*** Opening SOURCE MATERIAL ***
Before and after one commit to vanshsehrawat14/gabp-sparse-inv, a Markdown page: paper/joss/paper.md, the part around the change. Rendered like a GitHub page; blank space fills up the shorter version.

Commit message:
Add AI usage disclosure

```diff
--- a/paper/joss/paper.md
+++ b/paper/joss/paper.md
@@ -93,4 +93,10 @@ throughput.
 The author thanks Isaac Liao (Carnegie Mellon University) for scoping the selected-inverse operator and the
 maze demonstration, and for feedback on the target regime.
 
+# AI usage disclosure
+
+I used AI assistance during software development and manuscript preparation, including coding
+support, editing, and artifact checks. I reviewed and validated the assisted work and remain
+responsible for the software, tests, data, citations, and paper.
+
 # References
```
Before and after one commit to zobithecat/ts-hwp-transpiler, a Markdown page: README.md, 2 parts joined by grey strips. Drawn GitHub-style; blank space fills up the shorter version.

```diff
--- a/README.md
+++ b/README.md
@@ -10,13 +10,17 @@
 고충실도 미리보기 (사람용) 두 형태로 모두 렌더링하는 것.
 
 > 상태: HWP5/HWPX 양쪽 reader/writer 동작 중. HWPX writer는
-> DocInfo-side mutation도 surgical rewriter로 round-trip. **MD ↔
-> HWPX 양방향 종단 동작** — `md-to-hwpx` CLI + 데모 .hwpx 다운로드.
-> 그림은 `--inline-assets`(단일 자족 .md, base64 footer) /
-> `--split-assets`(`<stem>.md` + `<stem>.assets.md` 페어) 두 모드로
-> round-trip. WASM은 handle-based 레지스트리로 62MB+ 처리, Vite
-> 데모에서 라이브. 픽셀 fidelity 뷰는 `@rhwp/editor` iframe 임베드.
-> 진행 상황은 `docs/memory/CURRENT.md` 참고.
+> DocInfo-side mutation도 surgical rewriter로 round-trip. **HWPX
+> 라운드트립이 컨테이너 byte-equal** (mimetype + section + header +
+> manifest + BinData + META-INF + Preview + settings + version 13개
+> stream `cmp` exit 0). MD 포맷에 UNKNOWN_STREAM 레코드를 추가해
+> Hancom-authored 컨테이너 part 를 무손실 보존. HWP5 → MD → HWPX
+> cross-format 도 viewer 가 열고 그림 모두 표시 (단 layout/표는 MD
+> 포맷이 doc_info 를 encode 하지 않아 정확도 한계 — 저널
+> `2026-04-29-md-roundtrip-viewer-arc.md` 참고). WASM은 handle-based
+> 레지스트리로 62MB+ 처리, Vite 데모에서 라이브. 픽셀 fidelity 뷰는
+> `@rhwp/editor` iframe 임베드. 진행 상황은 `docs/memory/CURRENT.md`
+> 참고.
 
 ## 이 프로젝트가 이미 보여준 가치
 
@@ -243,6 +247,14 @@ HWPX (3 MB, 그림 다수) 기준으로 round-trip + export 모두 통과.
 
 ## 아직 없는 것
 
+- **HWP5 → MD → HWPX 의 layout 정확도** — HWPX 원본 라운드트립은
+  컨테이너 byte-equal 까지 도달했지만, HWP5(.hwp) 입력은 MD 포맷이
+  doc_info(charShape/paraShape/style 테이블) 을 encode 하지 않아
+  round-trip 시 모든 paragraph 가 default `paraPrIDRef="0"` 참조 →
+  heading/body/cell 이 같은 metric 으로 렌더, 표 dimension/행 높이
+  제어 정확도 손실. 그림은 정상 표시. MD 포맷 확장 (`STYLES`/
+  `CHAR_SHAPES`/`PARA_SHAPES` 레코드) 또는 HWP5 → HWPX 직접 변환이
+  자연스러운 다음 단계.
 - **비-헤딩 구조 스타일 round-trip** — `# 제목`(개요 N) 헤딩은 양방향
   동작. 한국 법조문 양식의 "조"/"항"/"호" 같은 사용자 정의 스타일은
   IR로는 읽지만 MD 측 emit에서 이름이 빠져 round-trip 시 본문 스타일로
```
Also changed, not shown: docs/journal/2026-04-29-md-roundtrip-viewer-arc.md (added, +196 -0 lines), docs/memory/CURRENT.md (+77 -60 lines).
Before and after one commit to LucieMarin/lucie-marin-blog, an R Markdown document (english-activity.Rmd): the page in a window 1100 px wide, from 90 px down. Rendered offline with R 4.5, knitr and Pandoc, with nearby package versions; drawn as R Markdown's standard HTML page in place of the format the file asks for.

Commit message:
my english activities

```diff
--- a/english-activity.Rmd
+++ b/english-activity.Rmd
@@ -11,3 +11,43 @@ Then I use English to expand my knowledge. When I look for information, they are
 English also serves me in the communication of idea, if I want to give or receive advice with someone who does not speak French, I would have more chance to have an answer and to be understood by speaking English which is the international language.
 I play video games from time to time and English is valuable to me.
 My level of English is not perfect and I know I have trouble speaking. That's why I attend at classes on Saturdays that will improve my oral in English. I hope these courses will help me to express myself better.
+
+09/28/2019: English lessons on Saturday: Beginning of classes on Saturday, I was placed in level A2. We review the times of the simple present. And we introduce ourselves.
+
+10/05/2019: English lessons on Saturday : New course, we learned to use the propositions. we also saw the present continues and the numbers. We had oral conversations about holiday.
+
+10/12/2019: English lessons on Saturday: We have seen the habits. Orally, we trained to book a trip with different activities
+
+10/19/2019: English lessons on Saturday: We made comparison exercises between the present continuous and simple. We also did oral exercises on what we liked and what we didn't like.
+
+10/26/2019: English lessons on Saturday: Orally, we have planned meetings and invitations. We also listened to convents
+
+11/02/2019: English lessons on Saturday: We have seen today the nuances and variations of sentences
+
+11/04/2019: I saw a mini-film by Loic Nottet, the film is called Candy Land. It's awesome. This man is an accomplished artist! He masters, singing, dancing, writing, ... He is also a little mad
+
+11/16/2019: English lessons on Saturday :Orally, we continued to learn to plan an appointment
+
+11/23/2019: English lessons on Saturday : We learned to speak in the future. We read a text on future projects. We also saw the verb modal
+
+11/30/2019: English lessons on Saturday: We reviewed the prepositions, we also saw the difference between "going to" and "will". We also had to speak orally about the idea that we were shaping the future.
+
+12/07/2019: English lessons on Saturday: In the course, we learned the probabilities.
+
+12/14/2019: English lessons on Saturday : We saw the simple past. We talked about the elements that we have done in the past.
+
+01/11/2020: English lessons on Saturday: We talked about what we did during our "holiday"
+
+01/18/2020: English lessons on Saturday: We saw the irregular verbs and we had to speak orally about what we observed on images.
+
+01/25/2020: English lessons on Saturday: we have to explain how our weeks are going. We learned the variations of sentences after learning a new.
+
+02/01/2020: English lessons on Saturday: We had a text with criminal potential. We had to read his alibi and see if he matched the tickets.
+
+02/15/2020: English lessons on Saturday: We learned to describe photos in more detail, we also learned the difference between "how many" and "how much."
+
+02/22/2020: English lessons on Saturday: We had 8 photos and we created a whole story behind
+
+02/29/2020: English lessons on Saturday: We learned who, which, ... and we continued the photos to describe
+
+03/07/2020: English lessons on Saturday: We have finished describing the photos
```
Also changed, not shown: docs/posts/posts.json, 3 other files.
*** Closing SOURCE MATERIAL ***
> WHAT IS REQUIRED
Look through the entries. Copy out each line with "README" in it.

> WRITTEN SOLUTION
Before and after one commit to zobithecat/ts-hwp-transpiler, a Markdown page: README.md, 2 parts joined by grey strips. Drawn GitHub-style; blank space fills up the shorter version.
--- a/README.md
+++ b/README.md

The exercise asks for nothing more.